THE PROBLEM
Go through the entries below and return every line that contains "required".

RECORDS FOR PROCESSING

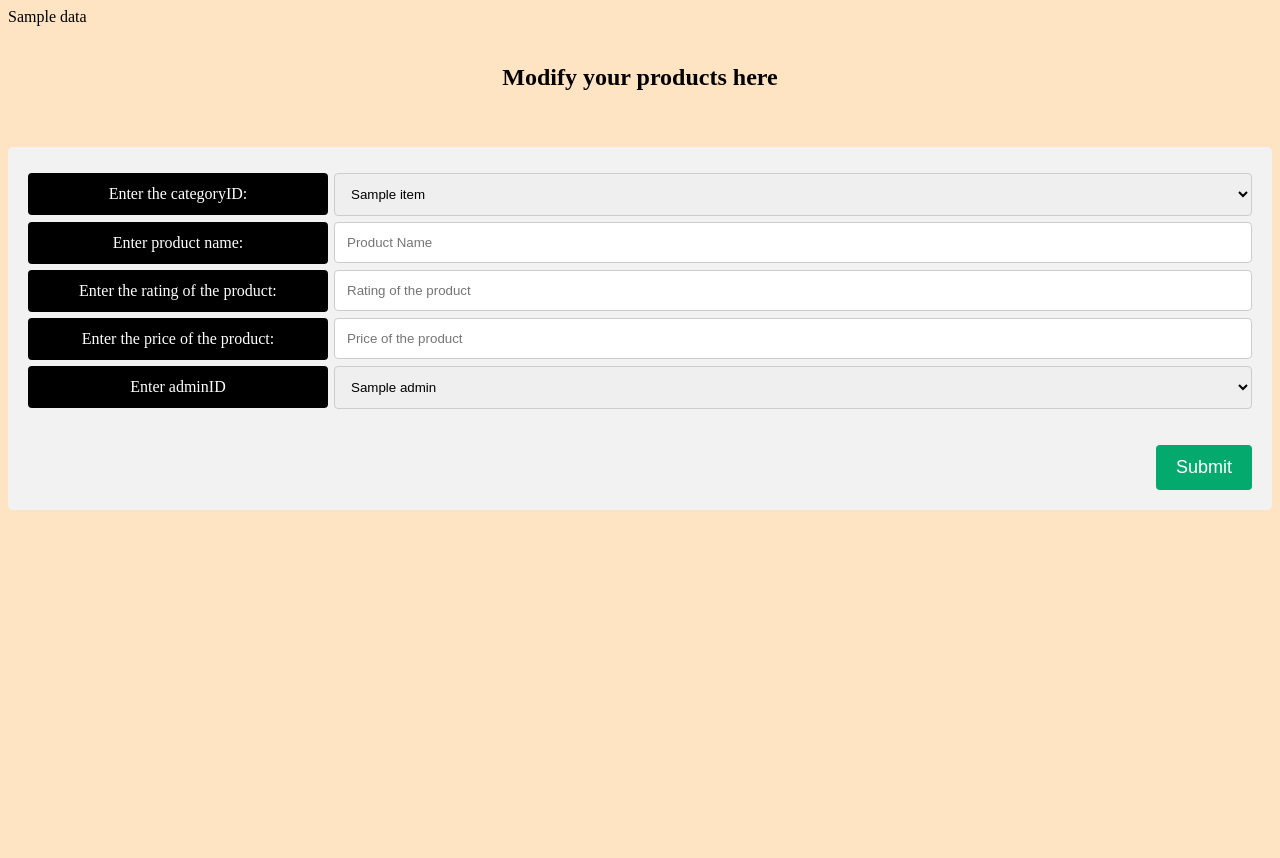
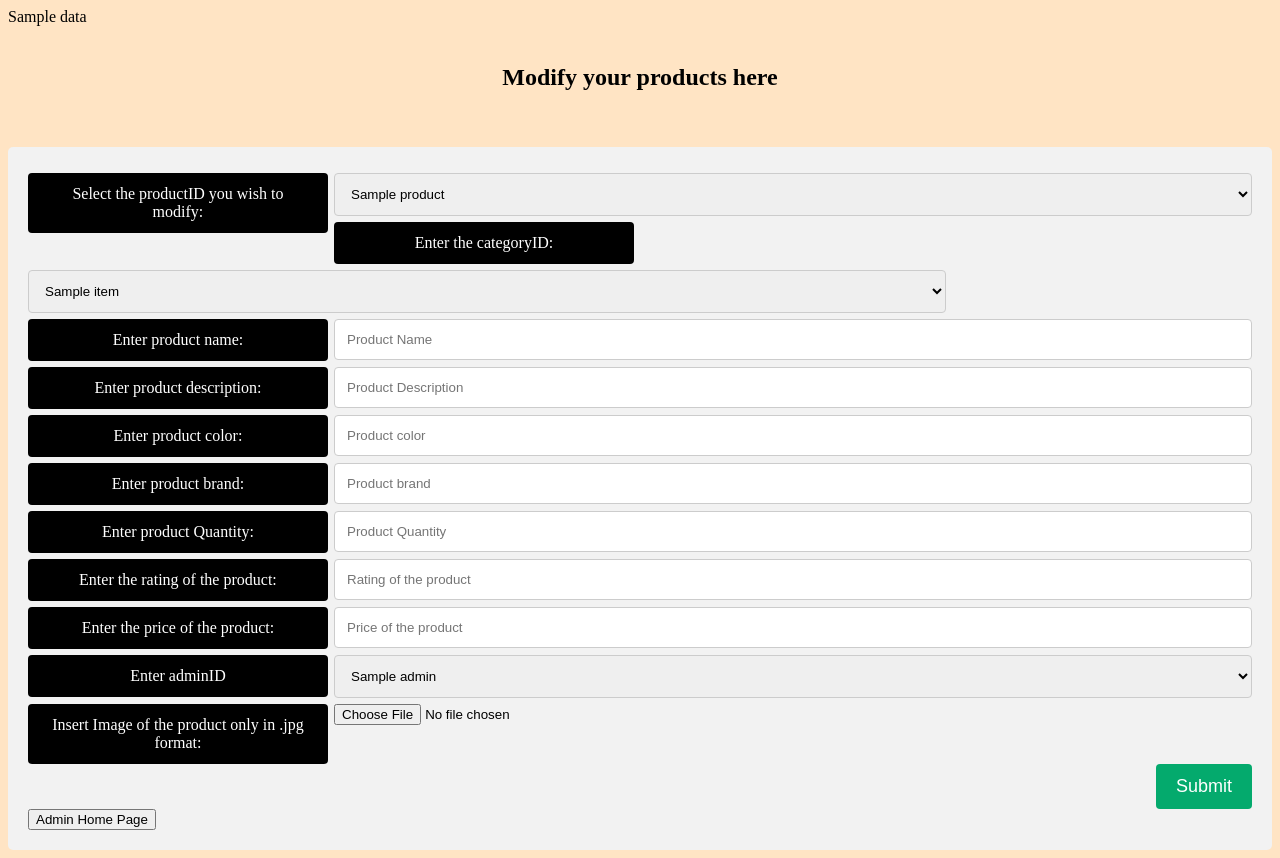
Before and after one commit to Harikag24/shestore, a Flask app: template templates/admin/products/modifyproducts.html in a window 1280 px wide. Before the commit the page ends 510 px from the top, so only its background shows below. Run offline with Flask 3, Linux system fonts and the light colour scheme; the template is opened without the code that fills it: most values are stand-ins (such as "Sample title", 1, 10 or a date in 2020).

Commit message:
Added new fields for managing products Handled exceptions

```diff
--- a/login.py
+++ b/login.py
@@ -135,11 +135,7 @@ def product(product_id):
 
 @app.route('/listProducts',methods=['GET','POST'])
 def listProducts():
-    # Fetch a list of products from the database or data source
-    # Replace the following lines with your own code
-    # myCursor.execute("select * from Products")
     products = []
-    # for row in myCursor:
     product = {
         'id': 1,
         'name': "lipstick",
@@ -186,26 +182,48 @@ def insertProducts():
 
 @app.route('/addProduct', methods = ['GET','POST'])
 def addProduct():
-    categoryId = request.form['categoryID']
-    name = request.form['productName']
-    rating = request.form['rating']
-    price = request.form['price']
-    adminId = request.form['adminId']
-    query = "INSERT INTO Products (Category_ID, Name, Rating, Price, Admin_ID) VALUES (%s, %s, %s, %s, %s)"
-    data = (categoryId, name, rating, price, adminId)
-    myCursor.execute(query, data)
-    dbConnection.commit()
-    return render_template ('admin/products/insertproducts.html', data = "Product inserted successfully!")
+    if request.method == 'POST':
+        try:
+           categoryId = request.form['categoryID']
+           name = request.form['productName']
+           description = request.form['productDescription']
+           color = request.form['productColor']
+           brand = request.form['productBrand']
+           quantity = request.form['productQuantity']
+           rating = request.form['rating']
+           price = request.form['price']
+           adminId = request.form['adminId']
+           product_pic = request.files['product_pic']
+        except KeyError as e:
+            return "Bad request: missing form field - {}".format(e), 400
+    # Save uploaded image of the product to static folder
+    if product_pic.filename != '':
+        filename = secure_filename(product_pic.filename)
+        product_pic.save(os.path.join(app.config['UPLOAD_FOLDER'], filename))
+
+    query = "INSERT INTO Products (Category_ID, Name, Description,Color,Brand,Quantity,Rating, Price, Admin_ID) VALUES (%s, %s, %s, %s, %s, %s, %s, %s, %s)"
+    data = (categoryId, name, description, color, brand, quantity, rating, price, adminId)
+    try:
+        myCursor.execute(query, data)
+        dbConnection.commit()
+        return render_template('admin/products/insertproducts.html', data = "Product inserted successfully!")
+    except Exception as e:
+        dbConnection.rollback()
+        return render_template('admin/products/insertproducts.html', data = "Error inserting product: {}".format(e))
+
 @app.route('/deleteProducts', methods = ['GET','POST'])
 def deleteProducts():
     #todo :: do validations and remove from the db
   if request.method == 'POST':
     productId = request.form['productID']
     delete_query = "delete from Products where ID = %s"
-    myCursor.execute(delete_query, (productId,))
-    dbConnection.commit()
-    return render_template('admin/products/deleteProducts.html', data = "Product deleted Successfully !!")
-    # query database to get available options for dropdowns
+    try:
+      myCursor.execute(delete_query, (productId,))
+      dbConnection.commit()
+    except:
+        return render_template('admin/products/deleteProducts.html', data = "Error deleting product.")
+    return render_template('admin/products/deleteProducts.html', data="Product deleted Successfully !!")
+  # query database to get available options for dropdowns
   products_query = "SELECT * FROM Products"
   myCursor.execute(products_query)
   products = myCursor.fetchall()
@@ -214,23 +232,35 @@ def deleteProducts():
       productsData.append(product[0])
   return render_template('admin/products/deleteProducts.html',products = productsData)
 
-
 @app.route('/modifyProducts', methods = ['GET', 'POST'])
 def modifyProducts():
-    #Todo waiting on thushara for the templates
     if request.method == 'POST':
+      try:
        productId = request.form['productID']
        categoryId = request.form['categoryID']
        name = request.form['productName']
+       description = request.form['productDescription']
+       color = request.form['productColor']
+       brand = request.form['productBrand']
+       quantity = request.form['productQuantity']
        rating = request.form['rating']
        price = request.form['price']
        adminId = request.form['adminId']
-       query = "UPDATE Products SET Category_ID = %s, Name = %s, Rating = %s, Price = %s, Admin_ID = %s where" \
-               "ID = %s"
-       data = (categoryId, name, rating, price, adminId, productId)
-       myCursor.execute(query, data)
-       dbConnection.commit()
-       return render_template('admin/products/productInserted.html', data = "Product Inserted Successfully")
+       product_pic = request.files['product_pic']
+      except KeyError as e:
+           return "Bad request: missing form field - {}".format(e), 400
+      # Save uploaded image of the product to static folder
+      if product_pic.filename != '':
+          filename = secure_filename(product_pic.filename)
+          product_pic.save(os.path.join(app.config['UPLOAD_FOLDER'], filename))
+      query = "UPDATE Products SET Category_ID = %s, Name = %s,Description = %s, Color = %s, Brand = %s, Quantity = %s, Rating = %s, Price = %s, Admin_ID = %s where ID = %s"
+      data = (categoryId, name,description, color,brand,quantity, rating, price, adminId, productId)
+      try:
+        myCursor.execute(query, data)
+        dbConnection.commit()
+        return render_template('admin/products/modifyproducts.html', data = "Product Modified Successfully!")
+      except:
+          return render_template('admin/products/modifyproducts.html', data = "Error Occurred while modifying product info !")
     # query database to get available options for dropdowns
     category_options_query = "SELECT * FROM Product_Categories"
     myCursor.execute(category_options_query)
@@ -244,8 +274,14 @@ def modifyProducts():
     admins2 = []
     for admin in admins1:
         admins2.append(admin[0])
+    products_query = "SELECT * FROM Products"
+    myCursor.execute(products_query)
+    products = myCursor.fetchall()
+    productsData = []
+    for product in products:
+        productsData.append(product[0])
     return render_template('admin/products/modifyproducts.html',
-                              categories = categories1, admins = admins2)
+                              categories = categories1, admins = admins2, products = productsData)
 
 @app.route('/homePurchases', methods = ['GET'])
 def homePurchases():
--- a/templates/AddAdmin.html
+++ b/templates/AddAdmin.html
@@ -1,5 +1,6 @@
 <html>
 
+<!-- file not being used-->
     <body>
       <center>
         <form method="post" action={{url_for('addAdmin')}}>
--- a/templates/admin/manageCategories/ManageCategories.html
+++ b/templates/admin/manageCategories/ManageCategories.html
@@ -13,7 +13,7 @@
               {% endfor %}
           </select>
             <label for="category_pic">Category Picture:</label>
-          <input type="file" name="category_pic" id="category_pic" accept=".jpg, .jpeg"  required>
+          <input type="file" name="category_pic" id="category_pic" accept=".jpg"  required>
         <br>
         <br>
             <input type="submit" value="Add Category">
--- a/templates/admin/products/deleteproducts.html
+++ b/templates/admin/products/deleteproducts.html
@@ -109,7 +109,11 @@ input[type=submit]:hover {
     <div class="row">
       <input type="submit" value="Submit">
     </div>
+    </div>
   </form>
+        <div class="row">
+            <a href = "{{url_for('adminlogin')}}"><button>Admin Home Page</button></a>
+      </div>
 </div>
 
 </body>
--- a/templates/admin/products/modifyproducts.html
+++ b/templates/admin/products/modifyproducts.html
@@ -91,7 +91,18 @@ input[type=submit]:hover {
 
 
 <div class="container">
-  <form  method = "post" action={{url_for('addProduct')}}>
+  <form  method = "post" action={{url_for('modifyProducts')}} enctype="multipart/form-data">
+    <div class="row">
+      <div class="col-25">
+        <label for="productID">Select the productID you wish to modify:</label><br>
+      </div>
+      <div class="col-75">
+        <select name="productID" id="productID">
+            {% for product in products %}
+            <option value="{{product}}">{{product}}</option>
+            {% endfor %}
+          </select>
+      </div>
     <div class="row">
       <div class="col-25">
         <label for="categoryID">Enter the categoryID:</label><br>
@@ -112,6 +123,38 @@ input[type=submit]:hover {
         <input type="text" id="productName" name="productName" placeholder="Product Name" required>
       </div>
     </div>
+      <div class="row">
+        <div class="col-25">
+         <label for="productDescription">Enter product description:</label><br>
+        </div>
+        <div class="col-75">
+          <input type="text" id="productDescription" name="productDescription" placeholder="Product Description" required>
+        </div>
+      </div>
+    <div class="row">
+        <div class="col-25">
+         <label for="productColor">Enter product color:</label><br>
+        </div>
+        <div class="col-75">
+          <input type="text" id="productColor" name="productColor" placeholder="Product color" required>
+        </div>
+      </div>
+      <div class="row">
+        <div class="col-25">
+         <label for="productBrand">Enter product brand:</label><br>
+        </div>
+        <div class="col-75">
+          <input type="text" id="productBrand" name="productBrand" placeholder="Product brand" required>
+        </div>
+      </div>
+            <div class="row">
+        <div class="col-25">
+         <label for="productBrand">Enter product Quantity:</label><br>
+        </div>
+        <div class="col-75">
+          <input type="text" id="productQuantity" name="productQuantity" placeholder="Product Quantity" required>
+        </div>
+      </div>
     <div class="row">
         <div class="col-25">
          <label for="rating">Enter the rating of the product:</label><br>
@@ -140,13 +183,23 @@ input[type=submit]:hover {
         </select>
       </div>
     </div>
-    <br>
-    <br>
+      <div class="row">
+        <div class="col-25">
+         <label for="product_pic">Insert Image of the product only in .jpg format:</label><br>
+        </div>
+        <div class="col-75">
+          <input type="file" id="product_pic" name="product_pic" accept=".jpg" required>
+
+        </div>
+      </div>
     <div class="row">
       <input type="submit" value="Submit">
     </div>
+    </div>
   </form>
+  <a href = "{{url_for('adminlogin')}}"><button>Admin Home Page</button></a>
 </div>
+
 
 </body>
 </html>
```
Also changed, not shown: templates/admin/products/insertproducts.html (+44 -1 lines), templates/admin/products/purchaseHistory.html (+9 -11 lines).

RESPONSE AREA
-          <input type="file" name="category_pic" id="category_pic" accept=".jpg, .jpeg"  required>
+          <input type="file" name="category_pic" id="category_pic" accept=".jpg"  required>
         <input type="text" id="productName" name="productName" placeholder="Product Name" required>
+          <input type="text" id="productDescription" name="productDescription" placeholder="Product Description" required>
+          <input type="text" id="productColor" name="productColor" placeholder="Product color" required>
+          <input type="text" id="productBrand" name="productBrand" placeholder="Product brand" required>
+          <input type="text" id="productQuantity" name="productQuantity" placeholder="Product Quantity" required>
+          <input type="file" id="product_pic" name="product_pic" accept=".jpg" required>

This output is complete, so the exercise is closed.